Also included in Alien is Glass Spider (Live Montreal '87). Previously available only with the tour DVD, Spider can take a bow as one of Bowie's worst live outings; he even manages to take the swagger out of "Rebel Rebel."


Before we dismiss Alien as bad Bowie with a bad haircut, it does include one thing of note: a remastered Never Let Me Down. The original 1987 release of that album was notable mainly for not being as bad as Tonight (1984). NLMD Mk2 is far better. Producer Mario J. McNulty kept Bowie's voice and the basic drum sequence and threw out everything else. He brought in a new band and rerecorded it. The '80s excesses are removed, and it has a more stripped-down feel. "Zeroes" and "Shining Star (Makin' My Love)" especially benefit. In the latter, the curdling rap was removed and replaced with a spoken-word section by Laurie Anderson. In the booklet, an essay by McNulty provides an interesting account of the process.
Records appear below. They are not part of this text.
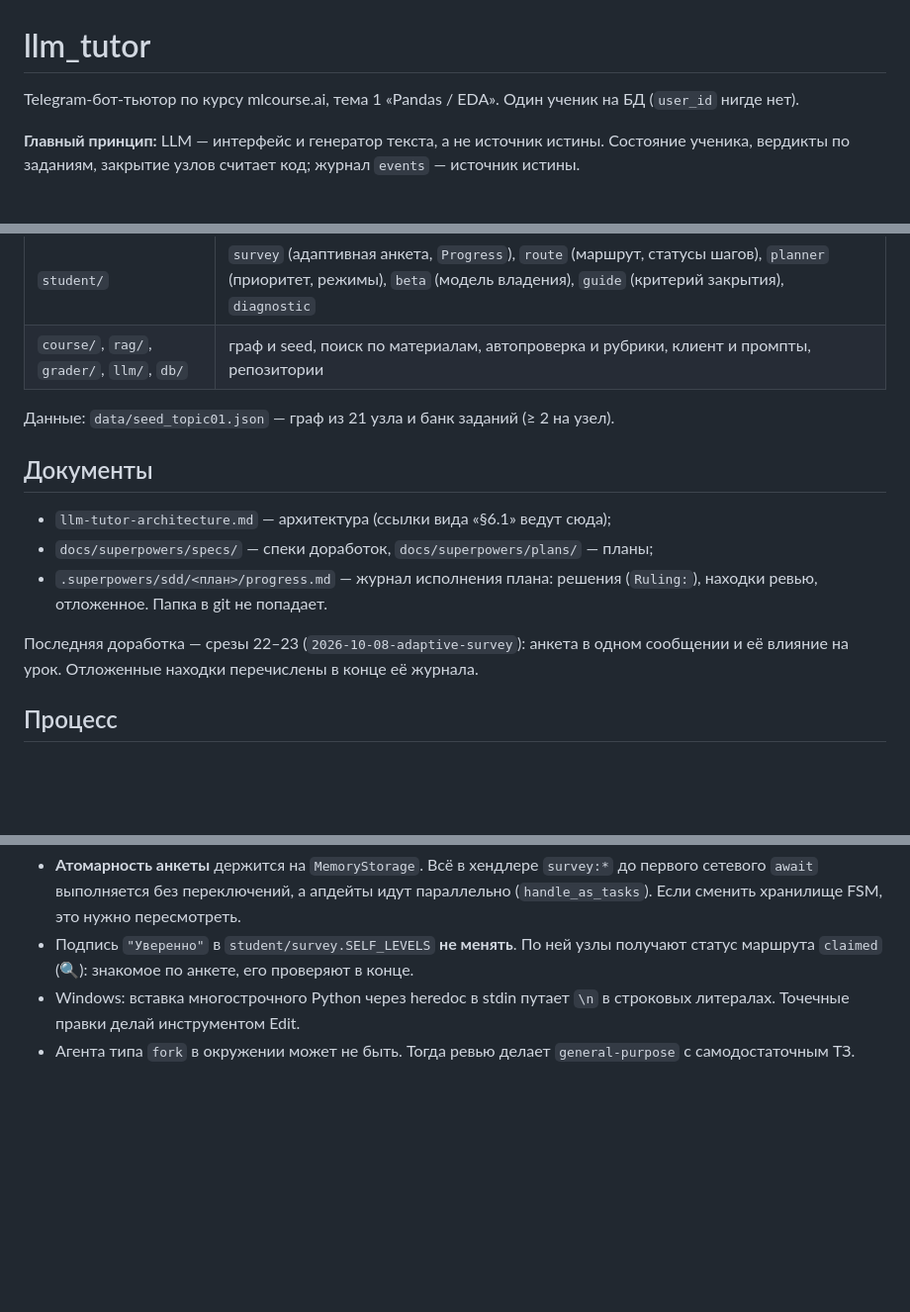
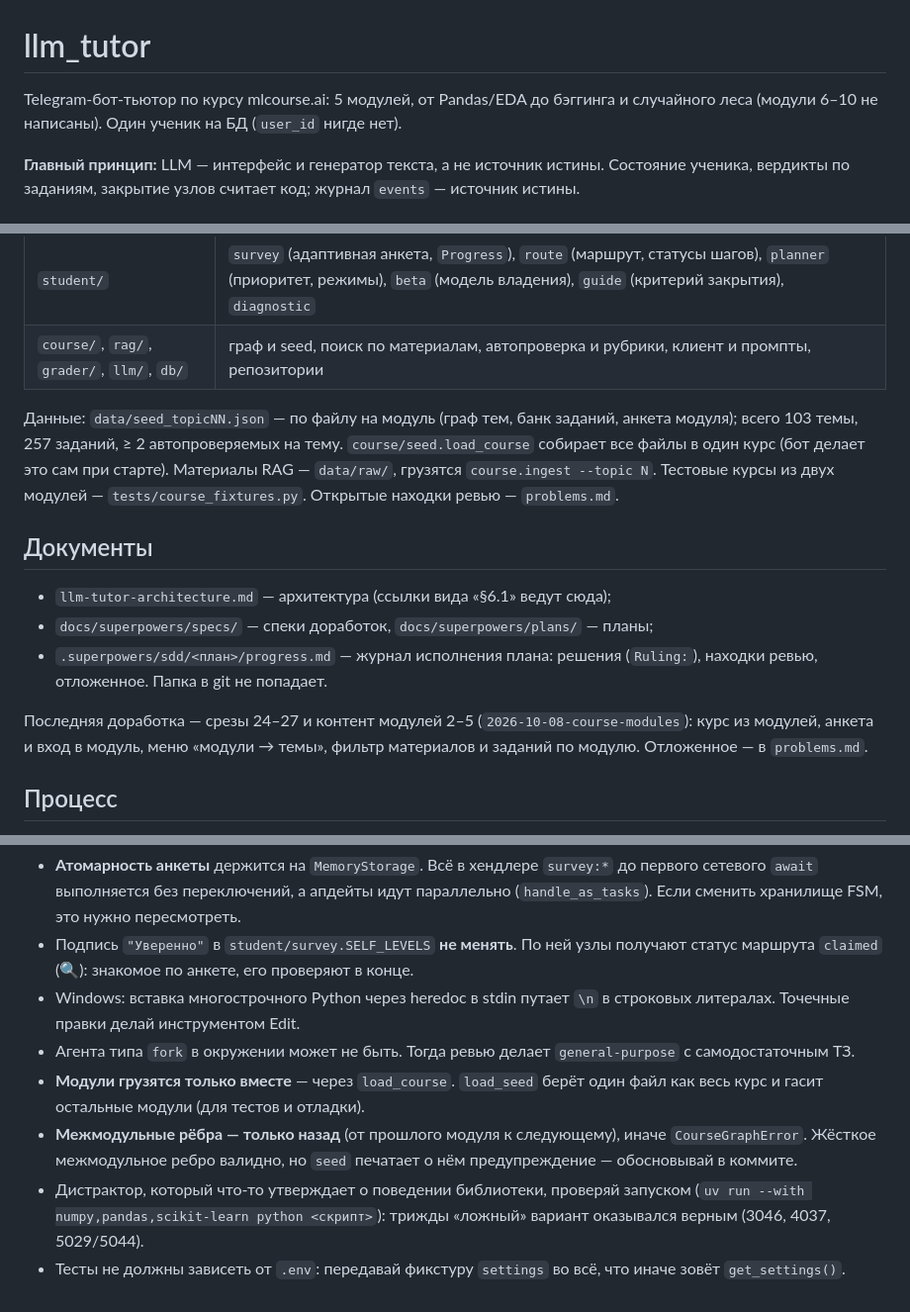
Before and after one commit to shumelkv23-alt/llm-tutor, a Markdown page: CLAUDE.md, 3 parts joined by grey strips. Shown at 99% size. Rendered like a GitHub page; blank space fills up the shorter version.

Commit message:
CLAUDE.md: курс из пяти модулей, подводные камни модулей
- Описание: 5 модулей, от Pandas/EDA до случайного леса; data/seed_topicNN.json,
  course/seed.load_course, ingest --topic, tests/course_fixtures.py, problems.md.
- «Последняя доработка» — срезы 24–27 и контент модулей 2–5.
- Подводные камни: модули грузятся только вместе (load_course), межмодульные
  рёбра только назад (CourseGraphError), дистракторы про поведение библиотеки
  проверяются запуском, тесты не зависят от .env.

problems.md: 28-L1 — у чанков модуля 1 в рабочей БД локальные пути в
source_url (ученику не видно, отложено).

Co-Authored-By: Claude Opus 5.5 <noreply@anthropic.com>

```diff
--- a/CLAUDE.md
+++ b/CLAUDE.md
@@ -1,7 +1,7 @@
 # llm_tutor
 
-Telegram-бот-тьютор по курсу mlcourse.ai, тема 1 «Pandas / EDA». Один ученик на
-БД (`user_id` нигде нет).
+Telegram-бот-тьютор по курсу mlcourse.ai: 5 модулей, от Pandas/EDA до бэггинга и
+случайного леса (модули 6–10 не написаны). Один ученик на БД (`user_id` нигде нет).
 
 **Главный принцип:** LLM — интерфейс и генератор текста, а не источник истины.
 Состояние ученика, вердикты по заданиям, закрытие узлов считает код; журнал
@@ -27,7 +27,12 @@ uv run python -m llm_tutor.bot.main    # бот (seed графа грузитс
 | `student/` | `survey` (адаптивная анкета, `Progress`), `route` (маршрут, статусы шагов), `planner` (приоритет, режимы), `beta` (модель владения), `guide` (критерий закрытия), `diagnostic` |
 | `course/`, `rag/`, `grader/`, `llm/`, `db/` | граф и seed, поиск по материалам, автопроверка и рубрики, клиент и промпты, репозитории |
 
-Данные: `data/seed_topic01.json` — граф из 21 узла и банк заданий (≥ 2 на узел).
+Данные: `data/seed_topicNN.json` — по файлу на модуль (граф тем, банк заданий,
+анкета модуля); всего 103 темы, 257 заданий, ≥ 2 автопроверяемых на тему.
+`course/seed.load_course` собирает все файлы в один курс (бот делает это сам при
+старте). Материалы RAG — `data/raw/`, грузятся `course.ingest --topic N`.
+Тестовые курсы из двух модулей — `tests/course_fixtures.py`. Открытые находки
+ревью — `problems.md`.
 
 ## Документы
 
@@ -36,9 +41,10 @@ uv run python -m llm_tutor.bot.main    # бот (seed графа грузитс
 - `.superpowers/sdd/<план>/progress.md` — журнал исполнения плана: решения
   (`Ruling:`), находки ревью, отложенное. Папка в git не попадает.
 
-Последняя доработка — срезы 22–23 (`2026-10-08-adaptive-survey`): анкета в
-одном сообщении и её влияние на урок. Отложенные находки перечислены в конце её
-журнала.
+Последняя доработка — срезы 24–27 и контент модулей 2–5
+(`2026-10-08-course-modules`): курс из модулей, анкета и вход в модуль, меню
+«модули → темы», фильтр материалов и заданий по модулю. Отложенное — в
+`problems.md`.
 
 ## Процесс
 
@@ -74,3 +80,13 @@ uv run python -m llm_tutor.bot.main    # бот (seed графа грузитс
   строковых литералах. Точечные правки делай инструментом Edit.
 - Агента типа `fork` в окружении может не быть. Тогда ревью делает
   `general-purpose` с самодостаточным ТЗ.
+- **Модули грузятся только вместе** — через `load_course`. `load_seed` берёт
+  один файл как весь курс и гасит остальные модули (для тестов и отладки).
+- **Межмодульные рёбра — только назад** (от прошлого модуля к следующему),
+  иначе `CourseGraphError`. Жёсткое межмодульное ребро валидно, но `seed`
+  печатает о нём предупреждение — обосновывай в коммите.
+- Дистрактор, который что-то утверждает о поведении библиотеки, проверяй
+  запуском (`uv run --with numpy,pandas,scikit-learn python <скрипт>`): трижды
+  «ложный» вариант оказывался верным (3046, 4037, 5029/5044).
+- Тесты не должны зависеть от `.env`: передавай фикстуру `settings` во всё, что
+  иначе зовёт `get_settings()`.
```
Also changed, not shown: problems.md (+4 -0 lines).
Whilst still not a classic, NLMD has gone from being very poor to a quite good album.


Bowie's early period (1968/69) has been anthologized in a number of box sets. The best is Conversation Piece (2019, Parlophone 0190295389291), which collates them alongside the (excellent) 2019 mix of Space Oddity. It also includes home demos and previously unreleased songs such as the folky "Jerusalem" and the early psychedelic rock of "The Reverend Raymond Brown (Attends the Garden Fête on Thatchwick Green)." This is Bowie deciding what he wants to be and honing his craft. Included are collaborations with John "Hutch" Hutchinson, who worked with Bowie in the multimedia group Feathers (and was due to duet with Bowie on "Space Oddity"; Hutchinson's wife had other priorities, the collaboration ended, and the rest is history). The book that accompanies Conversation Piece is almost worth the price by itself.

The releases will continue. The "five years" box sets have so far only reached 1988, and there will be live albums from the '90s.

Unless you are Rolling Stones drummer Charlie Watts, who was dismissive of Bowie's music after his passing, one cannot doubt the stature of Bowie in our culture, but that doesn't interest me in the slightest. Bowie's stature in my life is what matters to me. Not to denigrate Dylan, Lennon, or the Rolling Stones, but to me, Bowie is the giant. Not just because I love so much of his music—that is true of some other musicians—but because I grew up with him and have loved his music throughout my life. He was there when I started listening, and in a way he's still there. David Bowie has been a hero not just for one day but for all my days.


Lars Bo's picture

Thank you very much for this, Phil.

I can relate in many ways to your history with David Bowie. As always with the Greats, we all passionately have our favorite albums lists, and I've e.g. never regarded Outside/Earthling/Hours as a trilogy (Outside being an outlier and a "real" Bowie, to me). On the other hand, I do think of Station to Station/Low/Heroes/Lodger/Scary Monsters as a pentalogy.

Another thing on David Bowie; I recently listened to a commendable Mike Fremer AnalogPlanet Radio Show (https://www.analogplanet.com/content/analogplanet-radios-david-bowie-year-later-wfdu-hd2-radio-show-streams-now) containing several forty years old interview parts with him (Bowie ;-)).

At one point, Bowie speaks of a Third Statement of music: a synergistic message, solely co-created "in play", as a product from the interrelations of the music instrumentally (First) and lyrics/song (Second). The Third Statement is holistic and "not there" in any material shape or form, and the listener as such is a co-creator. This dynamic, I find, is valid for really good audio equipment as well; the ability to intensify all the coalesced, holistic meanings of the music's parts, even more so than talents for dissecting any musical or non-musical micro bit in a sound recording.

Thanks again.

Glotz's picture

But RSD is such a drain on the LP bank balance that I had to pass up most of these releases over the last few years. I knew most would be must-haves... sigh.

And thank the digits for Qobuz... and your curation.

Earthling is massive. Kicking myself for the other Earthling material. Blackstar, Heathen and The Last Day- Love them!